19 U.S.C. § 2601, defines an object of archaeological interest as an object of cultural significance that is at least two hundred fifty years old and that is normally discovered through scientific excavation, digging, or exploration. An object of ethnological interest is a product of a tribal or nonindustrial society that is important to its cultural heritage. Cultural property includes articles described in article 1(a) through (k) of the UNESCO Convention.
19 U.S.C. § 2602 provides that before the President may enter into a bilateral or multilateral agreement to apply import restrictions under section 2606 for up to five years, the President should first determine that the cultural patrimony of the State Party is jeopardized by the pillaging of its archaeological or ethnological materials, that the State Party has taken measures to protect its materials, that the application of import restrictions would be of substantial benefit in deterring the serious pillage in the absence of less drastic alternative remedies, and that import restrictions are in the best interests of the international community in the exchange of cultural property.
19 U.S.C. § 2603 provides that the President may apply the import restrictions of section 2606 if an emergency condition exists and the application of such restrictions reduces the incentive for pillage, dismantling, dispersal, or fragmentation that would threaten important archaeological or ethnological material.
19 U.S.C. § 2604 provides that a specific and precise list of the archaeological or ethnological material covered by any agreement under section 2602 or emergency action under section 2603 must be promulgated by regulation by the Secretary of the Treasury.
19 U.S.C. § 2605 provides that a Cultural Property Advisory Committee should be comprised of eleven members who are appointed by the President to represent the interests of museums and the general public; the fields of archaeology, anthropology, ethnology, or related areas; and experts in the international sale of archaeological, ethnological, and other cultural property. The Committee investigates and reviews requests for import restrictions and emergency actions and issues a report with its recommendation on whether to enter into an agreement under section 2602 or implement emergency action under section 2603.

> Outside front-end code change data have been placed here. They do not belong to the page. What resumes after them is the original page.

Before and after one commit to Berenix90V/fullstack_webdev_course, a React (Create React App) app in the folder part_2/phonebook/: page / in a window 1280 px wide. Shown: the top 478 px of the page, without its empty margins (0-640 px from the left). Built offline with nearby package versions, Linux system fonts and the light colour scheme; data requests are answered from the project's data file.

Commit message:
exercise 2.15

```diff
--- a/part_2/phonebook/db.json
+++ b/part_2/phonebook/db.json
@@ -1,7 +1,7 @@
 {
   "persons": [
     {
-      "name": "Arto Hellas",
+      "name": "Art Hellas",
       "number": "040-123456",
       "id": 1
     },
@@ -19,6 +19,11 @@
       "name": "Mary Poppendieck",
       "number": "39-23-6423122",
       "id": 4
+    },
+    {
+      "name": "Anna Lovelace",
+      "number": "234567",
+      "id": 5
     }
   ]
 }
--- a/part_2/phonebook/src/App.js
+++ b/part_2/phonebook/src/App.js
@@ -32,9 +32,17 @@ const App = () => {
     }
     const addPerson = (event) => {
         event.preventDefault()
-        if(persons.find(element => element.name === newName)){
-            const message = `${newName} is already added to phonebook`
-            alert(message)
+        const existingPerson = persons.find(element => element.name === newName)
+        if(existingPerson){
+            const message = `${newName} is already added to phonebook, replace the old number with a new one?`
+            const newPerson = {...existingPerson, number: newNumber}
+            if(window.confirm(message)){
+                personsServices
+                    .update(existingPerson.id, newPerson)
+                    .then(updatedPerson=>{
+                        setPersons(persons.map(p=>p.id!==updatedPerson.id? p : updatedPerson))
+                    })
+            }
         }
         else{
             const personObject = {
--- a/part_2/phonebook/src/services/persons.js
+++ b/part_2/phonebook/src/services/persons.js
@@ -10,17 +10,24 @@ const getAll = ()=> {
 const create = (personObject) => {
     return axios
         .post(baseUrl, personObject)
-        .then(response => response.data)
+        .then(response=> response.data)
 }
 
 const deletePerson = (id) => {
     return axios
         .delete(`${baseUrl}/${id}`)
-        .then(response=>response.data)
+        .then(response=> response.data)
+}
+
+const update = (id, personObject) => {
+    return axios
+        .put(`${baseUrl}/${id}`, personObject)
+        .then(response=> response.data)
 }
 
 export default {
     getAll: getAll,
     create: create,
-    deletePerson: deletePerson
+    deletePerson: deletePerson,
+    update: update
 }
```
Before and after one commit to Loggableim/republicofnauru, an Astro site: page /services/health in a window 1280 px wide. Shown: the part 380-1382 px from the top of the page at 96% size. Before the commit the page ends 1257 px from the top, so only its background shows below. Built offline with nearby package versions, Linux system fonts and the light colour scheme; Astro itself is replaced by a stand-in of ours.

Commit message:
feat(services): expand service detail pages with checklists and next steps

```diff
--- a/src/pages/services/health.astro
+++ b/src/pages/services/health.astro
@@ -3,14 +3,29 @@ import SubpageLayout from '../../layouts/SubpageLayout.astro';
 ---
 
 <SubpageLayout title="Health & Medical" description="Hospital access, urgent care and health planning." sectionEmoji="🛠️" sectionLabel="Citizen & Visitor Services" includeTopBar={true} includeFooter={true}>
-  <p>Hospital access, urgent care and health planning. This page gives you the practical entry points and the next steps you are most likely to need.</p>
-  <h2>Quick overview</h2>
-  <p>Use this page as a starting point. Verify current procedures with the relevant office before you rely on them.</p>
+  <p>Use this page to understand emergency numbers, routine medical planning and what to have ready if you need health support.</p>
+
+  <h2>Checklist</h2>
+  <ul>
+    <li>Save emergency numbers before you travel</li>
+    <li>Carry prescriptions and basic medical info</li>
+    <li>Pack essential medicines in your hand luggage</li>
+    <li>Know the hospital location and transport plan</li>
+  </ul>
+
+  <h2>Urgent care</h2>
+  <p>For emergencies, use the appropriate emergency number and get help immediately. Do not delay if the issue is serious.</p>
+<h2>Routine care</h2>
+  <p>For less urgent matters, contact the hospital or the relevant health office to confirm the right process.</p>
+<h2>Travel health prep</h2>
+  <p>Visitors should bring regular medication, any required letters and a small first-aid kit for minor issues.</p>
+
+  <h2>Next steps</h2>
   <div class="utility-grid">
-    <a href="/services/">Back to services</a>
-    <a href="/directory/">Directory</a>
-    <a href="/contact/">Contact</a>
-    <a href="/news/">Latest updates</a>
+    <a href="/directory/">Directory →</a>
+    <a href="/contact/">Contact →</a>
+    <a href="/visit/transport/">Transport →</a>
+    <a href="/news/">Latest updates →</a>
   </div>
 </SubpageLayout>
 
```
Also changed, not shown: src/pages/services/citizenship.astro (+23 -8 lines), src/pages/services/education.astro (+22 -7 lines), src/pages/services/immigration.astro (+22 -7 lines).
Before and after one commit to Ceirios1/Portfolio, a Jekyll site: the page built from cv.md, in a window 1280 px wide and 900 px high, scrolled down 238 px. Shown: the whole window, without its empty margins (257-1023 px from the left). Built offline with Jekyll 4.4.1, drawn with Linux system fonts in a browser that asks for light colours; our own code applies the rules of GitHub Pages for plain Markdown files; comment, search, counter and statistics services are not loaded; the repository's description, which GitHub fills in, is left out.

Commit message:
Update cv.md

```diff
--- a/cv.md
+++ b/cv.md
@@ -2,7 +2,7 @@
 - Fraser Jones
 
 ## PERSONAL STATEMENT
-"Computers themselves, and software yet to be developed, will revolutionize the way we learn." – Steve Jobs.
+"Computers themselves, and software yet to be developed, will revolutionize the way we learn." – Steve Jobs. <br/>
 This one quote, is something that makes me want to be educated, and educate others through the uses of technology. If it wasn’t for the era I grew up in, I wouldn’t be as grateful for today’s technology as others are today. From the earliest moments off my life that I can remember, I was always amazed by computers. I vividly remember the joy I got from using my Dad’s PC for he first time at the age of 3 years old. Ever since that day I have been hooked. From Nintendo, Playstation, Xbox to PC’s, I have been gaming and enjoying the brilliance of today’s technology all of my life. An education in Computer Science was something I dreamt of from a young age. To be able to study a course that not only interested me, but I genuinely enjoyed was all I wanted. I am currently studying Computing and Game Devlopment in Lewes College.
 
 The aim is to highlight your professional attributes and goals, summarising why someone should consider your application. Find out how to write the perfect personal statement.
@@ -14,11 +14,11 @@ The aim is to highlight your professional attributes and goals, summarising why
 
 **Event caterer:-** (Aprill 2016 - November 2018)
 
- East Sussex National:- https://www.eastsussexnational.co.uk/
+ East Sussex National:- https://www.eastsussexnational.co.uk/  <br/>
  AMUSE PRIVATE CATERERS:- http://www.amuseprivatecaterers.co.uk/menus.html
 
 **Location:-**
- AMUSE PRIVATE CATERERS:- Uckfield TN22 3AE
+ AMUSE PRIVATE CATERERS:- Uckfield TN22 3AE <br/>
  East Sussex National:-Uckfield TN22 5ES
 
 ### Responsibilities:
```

19 U.S.C. § 2606 provides that designated archaeological or ethnological material may not be imported into the United States without certification or other documentation issued by the State Party that certifies that such exportation was not in violation of the laws of the State Party. Without such documentation or other satisfactory evidence, the material will be held at a bonded warehouse or store at the risk and expense of the consignee. If documentation or evidence is not presented within ninety days, the material is subject to seizure and forfeiture.
19 U.S.C. § 2607 provides that no article of cultural property that has been stolen from the inventory of a museum, public monument, or similar institution of any State Party after the effective date of this act or of the State Party’s entry into force of the Convention, whichever is later, may be imported into the United States.
19 U.S.C. § 2608 provides that pending a final determination as to whether any archaeological or ethnological material or any article of cultural property has been imported into the United States in violation of section 2606 or section 2607, such material or article may be retained by a museum or other cultural or scientific institution in the United States if it provides sufficient safeguards to protect the object and posts sufficient bond to ensure its return.
19 U.S.C. § 2609 provides that any designated archaeological or ethnological material which is imported into the United States in violation of section 2606 and is forfeited to the United States will first be offered for return to the State Party and if it is not returned to the State Party, will be returned to a claimant who establishes valid title and status as a bona fide purchaser.
A stolen article of cultural property that is imported into the United States in violation of section 2607 to which a claimant establishes valid title will not be forfeited unless the State Party pays the claimant just compensation for the article. If the claimant cannot establish valid title but establishes that the article was purchased without knowledge that it was stolen, the article will not be forfeited unless the State Party reimburses the claimant for the amount of purchase or that forfeiture should be decreed as a matter of law or reciprocity. Forfeited articles will first be offered to return to the State Party and if not returned, will be disposed of in the manner prescribed by law.
19 U.S.C. § 2610 provides that in any forfeiture proceeding the United States must first establish that the material subject to section 2606 has been listed in accordance with section 2604 or that the stolen cultural object is documented as being stolen from the inventory of a State Party museum, public monument, or similar institution.
19 U.S.C. § 2611 provides that the Convention on Cultural Property Implementation Act does not apply to an object or material that is immune from seizure under 22 U.S.C. 2459 or to any article for which there has been fair notice of its location within the United States and to which no timely claim has been made.
19 U.S.C. § 2612 provides that the Secretary of Treasury can prescribe all rules and regulations necessary and appropriate to carry out the provisions of the act.
19 U.S.C. § 2613 provides that the Convention on Cultural Property Implementation Act will be enforced by appropriate customs officers in the United States and in the Virgin Islands and by persons designated by the President in any other territory or area within the United States.